The French National Assembly [official website, in French] on Tuesday voted 336-1 to approve a bill [materials, in French] that would make it illegal to wear the Islamic burqa [JURIST news archive] or other full face veils in public. Under the legislation, women who wear the veil can be required by police to show their face, and, if they refuse, they can be forced to attend citizenship classes or be charged a USD $185 fine. The proposed legislation would also make it a crime to force a woman to cover her face, with a penalty of one year in prison and a fine of USD $18,555. The National Assembly began debate on the bill last week, after the French cabinet approved the legislation [JURIST reports] in May. Amnesty International (AI) [advocacy website] condemned the vote [press release] stating, "A complete ban on the covering of the face would violate the rights to freedom of expression and religion of those women who wear the burqa or the niqab as an expression of their identity or beliefs." The bill will now proceed to a vote in the Senate [official website, in French], which is currently scheduled for September.

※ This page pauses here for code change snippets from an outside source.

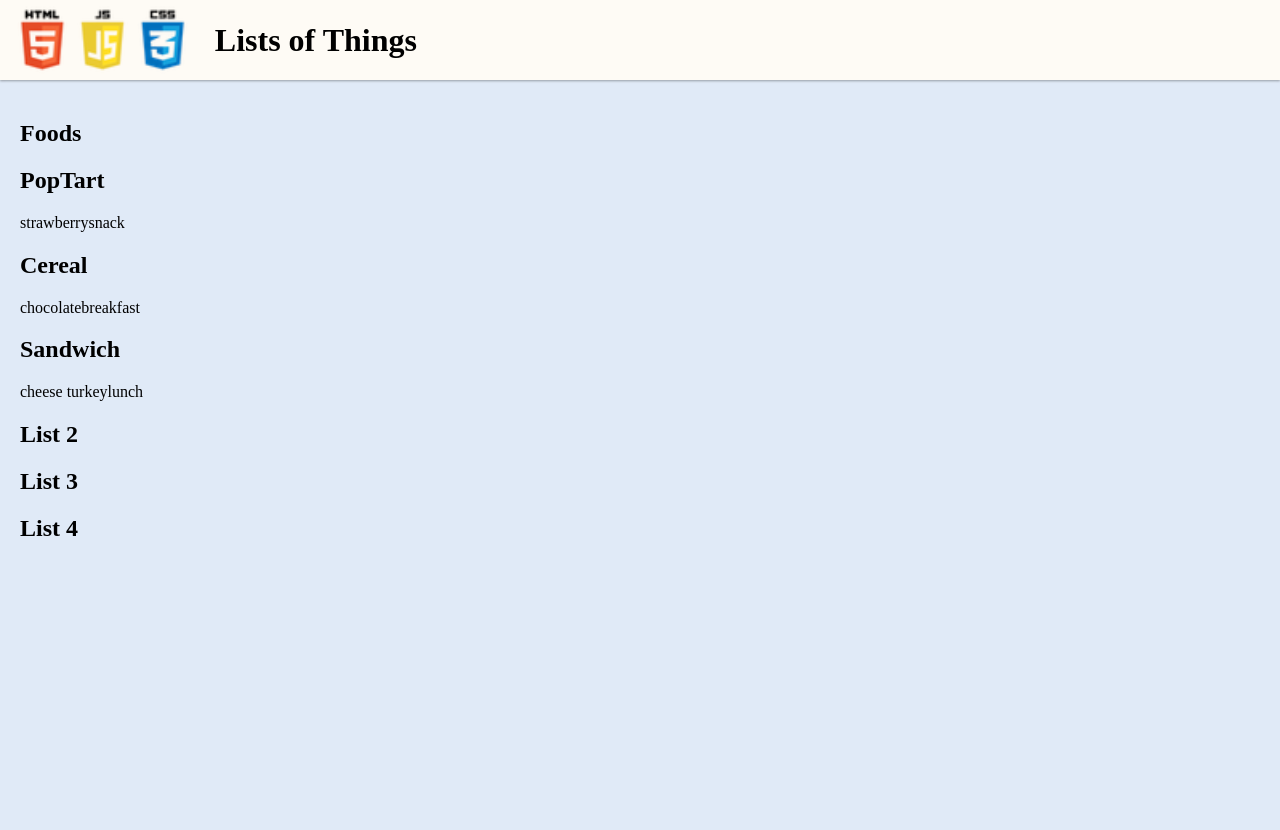
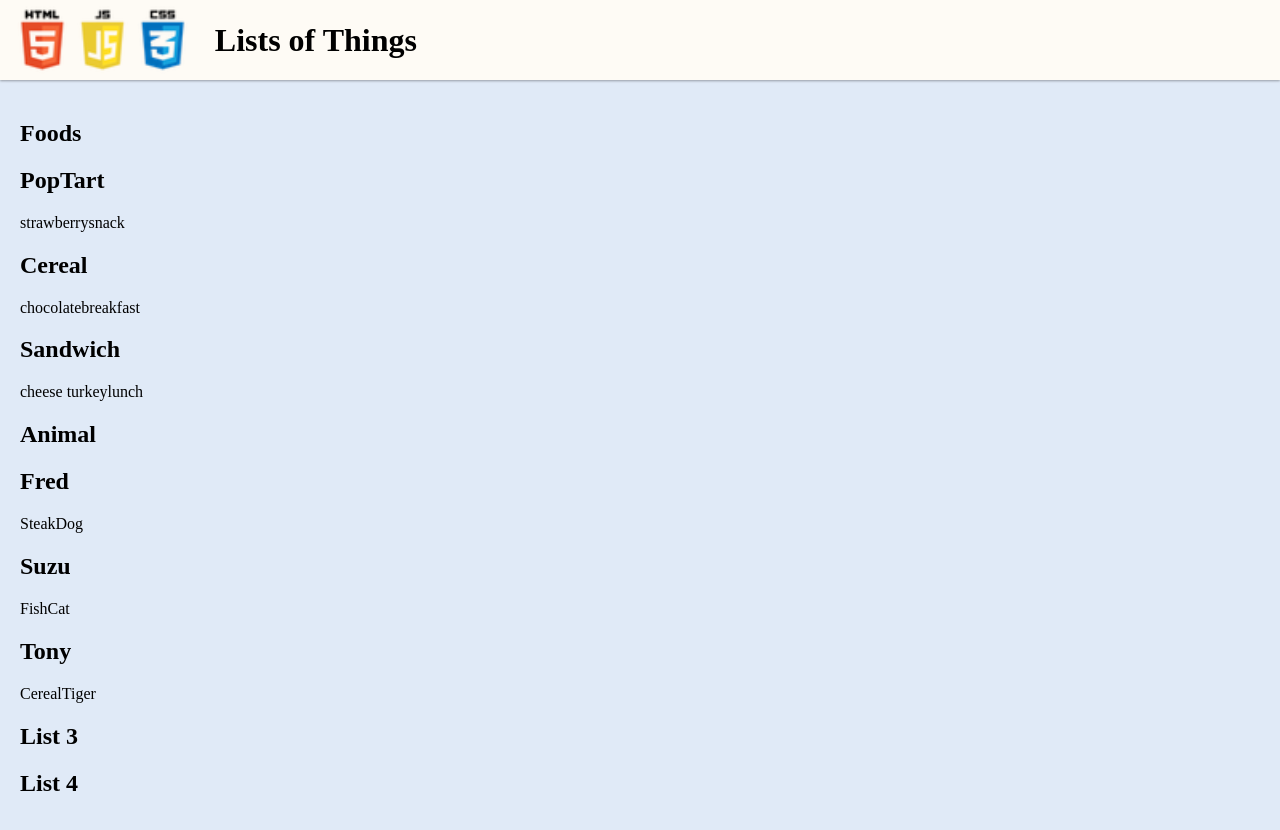
Before and after one commit to soup1e/display-a-list, a website with bundled scripts: page index.html in a window 1280 px wide. Before the commit the page ends 800 px from the top, so only its background shows below. Built offline with nearby package versions, Linux system fonts and the light colour scheme.

Commit message:
Added animal list

```diff
--- a/app.js
+++ b/app.js
@@ -1,5 +1,8 @@
 import { foods } from './data-foods.js';
 import { renderFood } from './render-foods.js';
+
+import { animals } from './data-animals.js';
+import { renderAnimal } from './render-animals.js';
 
 const foodList = document.getElementById('foods-list');
 
@@ -12,4 +15,16 @@ function displayFoods() {
     }
 }
 
+const animalList = document.getElementById('animals-list');
+
+function displayAnimal() {
+    animalList.innerHTML = '';
+
+    for (let animal of animals) {
+        const animalEl = renderAnimal(animal);
+        animalList.append(animalEl);
+    }
+}
+
 displayFoods();
+displayAnimal();
--- /dev/null
+++ b/data-animals.js
@@ -0,0 +1,17 @@
+export const animals = [
+    {
+        name: 'Fred',
+        food: 'Steak',
+        type: 'Dog',
+    },
+    {
+        name: 'Suzu',
+        food: 'Fish',
+        type: 'Cat',
+    },
+    {
+        name: 'Tony',
+        food: 'Cereal',
+        type: 'Tiger',
+    },
+];
--- a/index.html
+++ b/index.html
@@ -40,8 +40,13 @@
             </section>
 
             <section>
-                <h2>List 2</h2>
-                <ul id="list-2"></ul>
+                <h2>Animal</h2>
+                <ul id="animals-list">
+                    <li class="animals-item">
+                        <h2>123</h2>
+                        <p>456</p>
+                    </li>
+                </ul>
             </section>
 
             <section>
--- /dev/null
+++ b/render-animals.js
@@ -0,0 +1,14 @@
+export function renderAnimal(animal) {
+    const li = document.createElement('li');
+    li.classList.add('animal-item');
+
+    const headerEl = document.createElement('h2');
+    headerEl.textContent = animal.name;
+
+    const pEl = document.createElement('p');
+    pEl.textContent = animal.food + '' + animal.type;
+
+    li.append(headerEl, pEl);
+
+    return li;
+}
```
Also changed, not shown: array-four.js (deleted), array-three.js (deleted), array-two.js (deleted), data-people.js (added), data-sports.js (added), render-four.js (deleted), render-people.js (added), render-sports.js (added), render-three.js (deleted), render-two.js (deleted).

Many jurisdictions are currently debating legislation that would ban the burqa. Last month, the Spanish Senate [official website, in Spanish] approved a motion [JURIST report] calling on the government to ban the use of full face veils in public places. In May, the Quebec legislature began hearings [CBC report] on a bill that would ban full face veils for public servants, while Australian lawmakers voted to end further discussion [JURIST report] on a bill that would have banned wearing the burqa. Also in May, European Parliament [official website] Vice President Silvana Koch-Mehrin [official website, in German] expressed her support for a continent-wide burqa ban [JURIST report]. In April, the Belgian House of Representatives voted 136-0 to approve [JURIST report] a bill that would ban the burqa and other full face veils in public.